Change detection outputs
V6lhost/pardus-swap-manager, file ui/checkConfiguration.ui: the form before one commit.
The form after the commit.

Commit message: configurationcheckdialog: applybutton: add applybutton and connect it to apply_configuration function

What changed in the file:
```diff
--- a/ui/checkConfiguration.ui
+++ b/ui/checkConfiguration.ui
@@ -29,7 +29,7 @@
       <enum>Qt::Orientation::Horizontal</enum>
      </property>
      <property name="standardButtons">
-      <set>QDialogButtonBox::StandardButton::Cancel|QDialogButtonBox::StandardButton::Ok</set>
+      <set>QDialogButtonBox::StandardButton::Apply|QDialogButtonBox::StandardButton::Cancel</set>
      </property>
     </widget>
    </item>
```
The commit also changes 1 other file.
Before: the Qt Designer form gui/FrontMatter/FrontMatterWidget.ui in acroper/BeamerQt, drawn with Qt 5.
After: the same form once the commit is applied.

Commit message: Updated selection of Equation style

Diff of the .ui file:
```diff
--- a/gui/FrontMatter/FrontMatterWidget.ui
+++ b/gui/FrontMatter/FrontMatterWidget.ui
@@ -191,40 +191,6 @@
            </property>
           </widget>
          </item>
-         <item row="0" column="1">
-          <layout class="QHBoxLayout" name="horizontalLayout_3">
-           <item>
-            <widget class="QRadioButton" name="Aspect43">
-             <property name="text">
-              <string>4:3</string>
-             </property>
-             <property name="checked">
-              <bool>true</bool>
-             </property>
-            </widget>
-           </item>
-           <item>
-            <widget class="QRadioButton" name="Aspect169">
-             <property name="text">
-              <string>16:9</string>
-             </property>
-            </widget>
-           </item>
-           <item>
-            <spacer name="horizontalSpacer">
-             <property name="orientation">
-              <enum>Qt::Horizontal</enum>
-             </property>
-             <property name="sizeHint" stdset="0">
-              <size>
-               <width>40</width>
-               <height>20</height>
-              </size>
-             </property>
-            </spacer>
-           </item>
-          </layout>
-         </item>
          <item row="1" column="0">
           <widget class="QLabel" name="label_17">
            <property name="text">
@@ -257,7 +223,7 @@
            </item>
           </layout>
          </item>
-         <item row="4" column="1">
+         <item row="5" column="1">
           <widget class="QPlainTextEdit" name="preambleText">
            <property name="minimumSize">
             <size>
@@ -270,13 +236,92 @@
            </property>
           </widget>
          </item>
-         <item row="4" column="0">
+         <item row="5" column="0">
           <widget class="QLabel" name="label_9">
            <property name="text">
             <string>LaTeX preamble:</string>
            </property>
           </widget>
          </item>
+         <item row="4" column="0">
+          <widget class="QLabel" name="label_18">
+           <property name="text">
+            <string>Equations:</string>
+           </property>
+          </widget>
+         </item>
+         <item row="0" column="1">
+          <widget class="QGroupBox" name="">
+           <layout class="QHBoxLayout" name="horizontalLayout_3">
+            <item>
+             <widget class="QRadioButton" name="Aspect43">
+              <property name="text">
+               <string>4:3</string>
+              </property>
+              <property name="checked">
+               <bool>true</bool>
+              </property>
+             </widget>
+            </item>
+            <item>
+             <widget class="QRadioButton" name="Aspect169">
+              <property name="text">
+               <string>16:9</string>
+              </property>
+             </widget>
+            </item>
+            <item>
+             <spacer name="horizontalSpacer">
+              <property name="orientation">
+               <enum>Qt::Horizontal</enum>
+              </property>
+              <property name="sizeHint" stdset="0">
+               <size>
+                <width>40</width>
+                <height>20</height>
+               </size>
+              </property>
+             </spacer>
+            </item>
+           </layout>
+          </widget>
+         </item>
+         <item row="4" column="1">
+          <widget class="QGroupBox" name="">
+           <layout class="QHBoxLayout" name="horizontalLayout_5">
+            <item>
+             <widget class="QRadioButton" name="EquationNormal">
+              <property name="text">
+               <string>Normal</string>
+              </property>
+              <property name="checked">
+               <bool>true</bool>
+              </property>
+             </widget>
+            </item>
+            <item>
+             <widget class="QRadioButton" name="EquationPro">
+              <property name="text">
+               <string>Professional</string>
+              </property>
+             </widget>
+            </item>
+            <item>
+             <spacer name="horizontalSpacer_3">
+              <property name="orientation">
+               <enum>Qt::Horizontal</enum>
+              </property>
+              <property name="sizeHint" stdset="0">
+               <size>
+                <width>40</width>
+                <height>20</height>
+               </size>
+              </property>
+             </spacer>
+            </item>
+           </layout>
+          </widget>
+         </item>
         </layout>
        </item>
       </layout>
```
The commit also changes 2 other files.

#### What you have to do:
Output each record precisely as written.

#### Task result:
V6lhost/pardus-swap-manager, file ui/checkConfiguration.ui: the form before one commit.
The form after the commit.

Commit message: configurationcheckdialog: applybutton: add applybutton and connect it to apply_configuration function

What changed in the file:
```diff
--- a/ui/checkConfiguration.ui
+++ b/ui/checkConfiguration.ui
@@ -29,7 +29,7 @@
       <enum>Qt::Orientation::Horizontal</enum>
      </property>
      <property name="standardButtons">
-      <set>QDialogButtonBox::StandardButton::Cancel|QDialogButtonBox::StandardButton::Ok</set>
+      <set>QDialogButtonBox::StandardButton::Apply|QDialogButtonBox::StandardButton::Cancel</set>
      </property>
     </widget>
    </item>
```
The commit also changes 1 other file.
Before: the Qt Designer form gui/FrontMatter/FrontMatterWidget.ui in acroper/BeamerQt, drawn with Qt 5.
After: the same form once the commit is applied.

Commit message: Updated selection of Equation style

Diff of the .ui file:
```diff
--- a/gui/FrontMatter/FrontMatterWidget.ui
+++ b/gui/FrontMatter/FrontMatterWidget.ui
@@ -191,40 +191,6 @@
            </property>
           </widget>
          </item>
-         <item row="0" column="1">
-          <layout class="QHBoxLayout" name="horizontalLayout_3">
-           <item>
-            <widget class="QRadioButton" name="Aspect43">
-             <property name="text">
-              <string>4:3</string>
-             </property>
-             <property name="checked">
-              <bool>true</bool>
-             </property>
-            </widget>
-           </item>
-           <item>
-            <widget class="QRadioButton" name="Aspect169">
-             <property name="text">
-              <string>16:9</string>
-             </property>
-            </widget>
-           </item>
-           <item>
-            <spacer name="horizontalSpacer">
-             <property name="orientation">
-              <enum>Qt::Horizontal</enum>
-             </property>
-             <property name="sizeHint" stdset="0">
-              <size>
-               <width>40</width>
-               <height>20</height>
-              </size>
-             </property>
-            </spacer>
-           </item>
-          </layout>
-         </item>
          <item row="1" column="0">
           <widget class="QLabel" name="label_17">
            <property name="text">
@@ -257,7 +223,7 @@
            </item>
           </layout>
          </item>
-         <item row="4" column="1">
+         <item row="5" column="1">
           <widget class="QPlainTextEdit" name="preambleText">
            <property name="minimumSize">
             <size>
@@ -270,13 +236,92 @@
            </property>
           </widget>
          </item>
-         <item row="4" column="0">
+         <item row="5" column="0">
           <widget class="QLabel" name="label_9">
            <property name="text">
             <string>LaTeX preamble:</string>
            </property>
           </widget>
          </item>
+         <item row="4" column="0">
+          <widget class="QLabel" name="label_18">
+           <property name="text">
+            <string>Equations:</string>
+           </property>
+          </widget>
+         </item>
+         <item row="0" column="1">
+          <widget class="QGroupBox" name="">
+           <layout class="QHBoxLayout" name="horizontalLayout_3">
+            <item>
+             <widget class="QRadioButton" name="Aspect43">
+              <property name="text">
+               <string>4:3</string>
+              </property>
+              <property name="checked">
+               <bool>true</bool>
+              </property>
+             </widget>
+            </item>
+            <item>
+             <widget class="QRadioButton" name="Aspect169">
+              <property name="text">
+               <string>16:9</string>
+              </property>
+             </widget>
+            </item>
+            <item>
+             <spacer name="horizontalSpacer">
+              <property name="orientation">
+               <enum>Qt::Horizontal</enum>
+              </property>
+              <property name="sizeHint" stdset="0">
+               <size>
+                <width>40</width>
+                <height>20</height>
+               </size>
+              </property>
+             </spacer>
+            </item>
+           </layout>
+          </widget>
+         </item>
+         <item row="4" column="1">
+          <widget class="QGroupBox" name="">
+           <layout class="QHBoxLayout" name="horizontalLayout_5">
+            <item>
+             <widget class="QRadioButton" name="EquationNormal">
+              <property name="text">
+               <string>Normal</string>
+              </property>
+              <property name="checked">
+               <bool>true</bool>
+              </property>
+             </widget>
+            </item>
+            <item>
+             <widget class="QRadioButton" name="EquationPro">
+              <property name="text">
+               <string>Professional</string>
+              </property>
+             </widget>
+            </item>
+            <item>
+             <spacer name="horizontalSpacer_3">
+              <property name="orientation">
+               <enum>Qt::Horizontal</enum>
+              </property>
+              <property name="sizeHint" stdset="0">
+               <size>
+                <width>40</width>
+                <height>20</height>
+               </size>
+              </property>
+             </spacer>
+            </item>
+           </layout>
+          </widget>
+         </item>
         </layout>
        </item>
       </layout>
```
The commit also changes 2 other files.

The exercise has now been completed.